### Goal of the exercise
All of the listing must be given again exactly, except that the images are dropped.

═════ Supplied material ═════

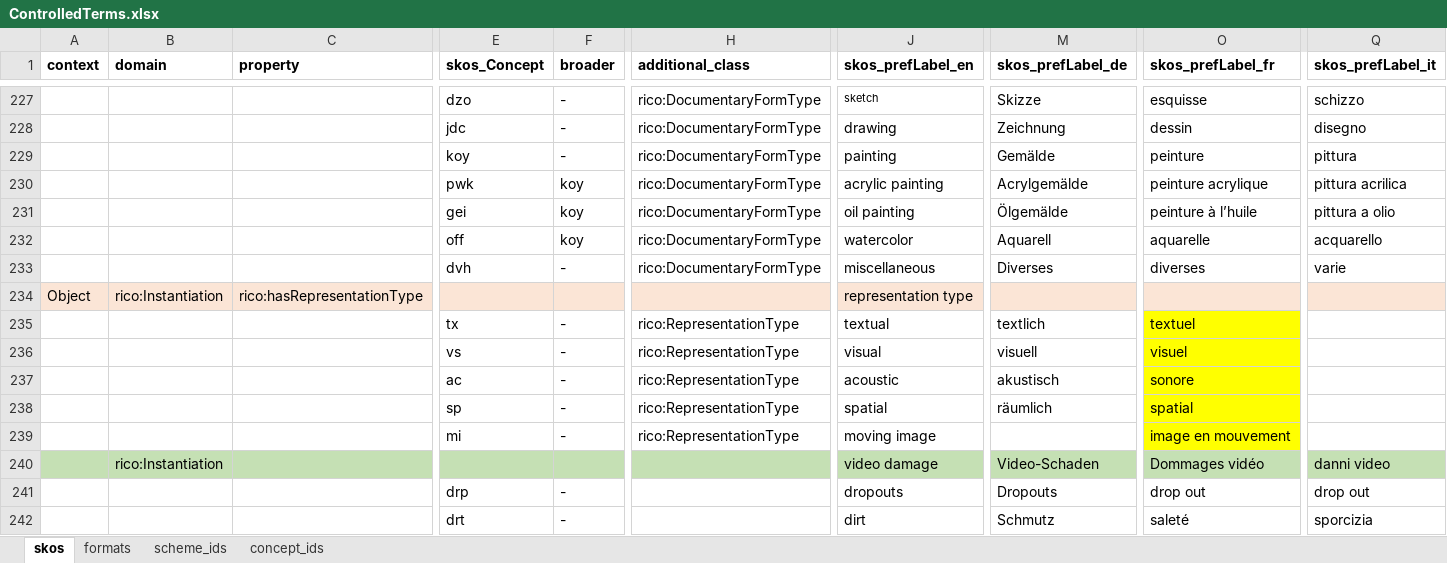
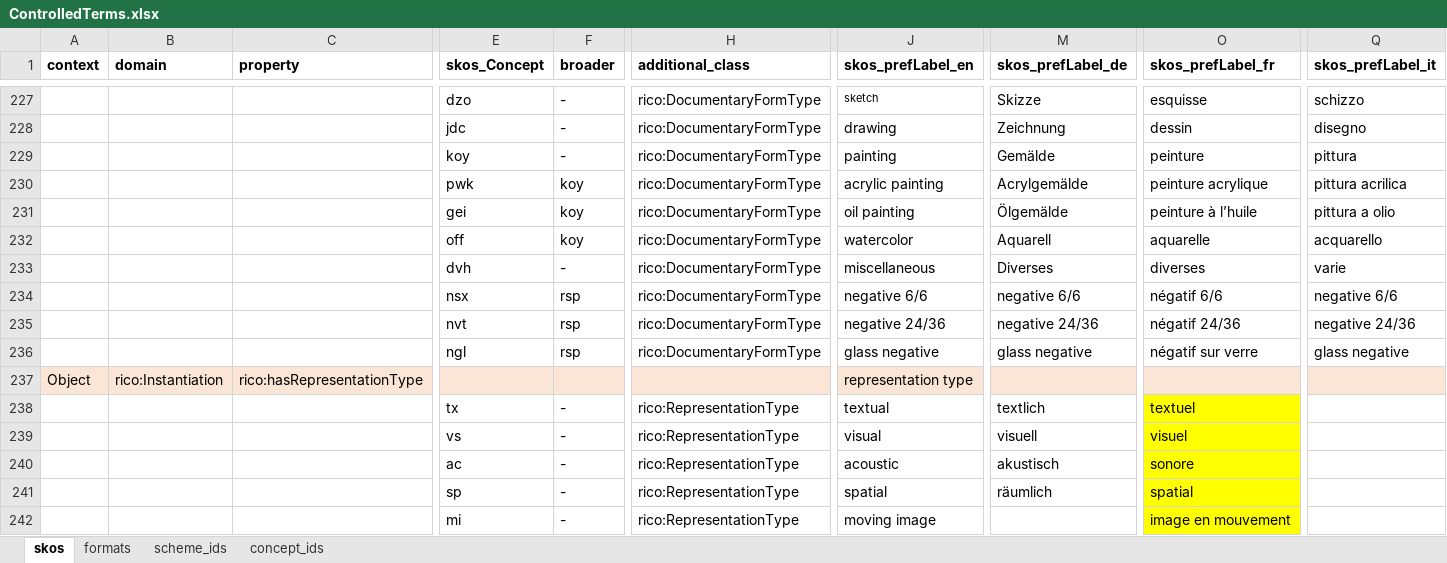
Before and after one commit to sapa/spa-vocabulary, an Excel workbook: source/ControlledTerms.xlsx, sheet skos, drawn as a sheet; only a part is shown, gaps mark what is left out; the shorter side is filled out with more unchanged rows; values as stored, in another font and other column widths than the file's, no borders; rows hold the shown columns only; the diff names each change by its address in the sheet, - before the commit and + after, or states it on an @@ line.

Commit message:
update terms

```diff
--- a/source/ControlledTerms.xlsx (sheet skos)
+++ b/source/ControlledTerms.xlsx (sheet skos)
+row 234:  |  |  | nsx | rsp | rico:DocumentaryFormType | negative 6/6 | negative 6/6 | négatif 6/6 | negative 6/6
+row 235:  |  |  | nvt | rsp | rico:DocumentaryFormType | negative 24/36 | negative 24/36 | négatif 24/36 | negative 24/36
+row 236:  |  |  | ngl | rsp | rico:DocumentaryFormType | glass negative | glass negative | négatif sur verre | glass negative
```
Also changed, not shown: 3 other files.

═════

### Task response
Before and after one commit to sapa/spa-vocabulary, an Excel workbook: source/ControlledTerms.xlsx, sheet skos, drawn as a sheet; only a part is shown, gaps mark what is left out; the shorter side is filled out with more unchanged rows; values as stored, in another font and other column widths than the file's, no borders; rows hold the shown columns only; the diff names each change by its address in the sheet, - before the commit and + after, or states it on an @@ line.

Commit message:
update terms

```diff
--- a/source/ControlledTerms.xlsx (sheet skos)
+++ b/source/ControlledTerms.xlsx (sheet skos)
+row 234:  |  |  | nsx | rsp | rico:DocumentaryFormType | negative 6/6 | negative 6/6 | négatif 6/6 | negative 6/6
+row 235:  |  |  | nvt | rsp | rico:DocumentaryFormType | negative 24/36 | negative 24/36 | négatif 24/36 | negative 24/36
+row 236:  |  |  | ngl | rsp | rico:DocumentaryFormType | glass negative | glass negative | négatif sur verre | glass negative
```
Also changed, not shown: 3 other files.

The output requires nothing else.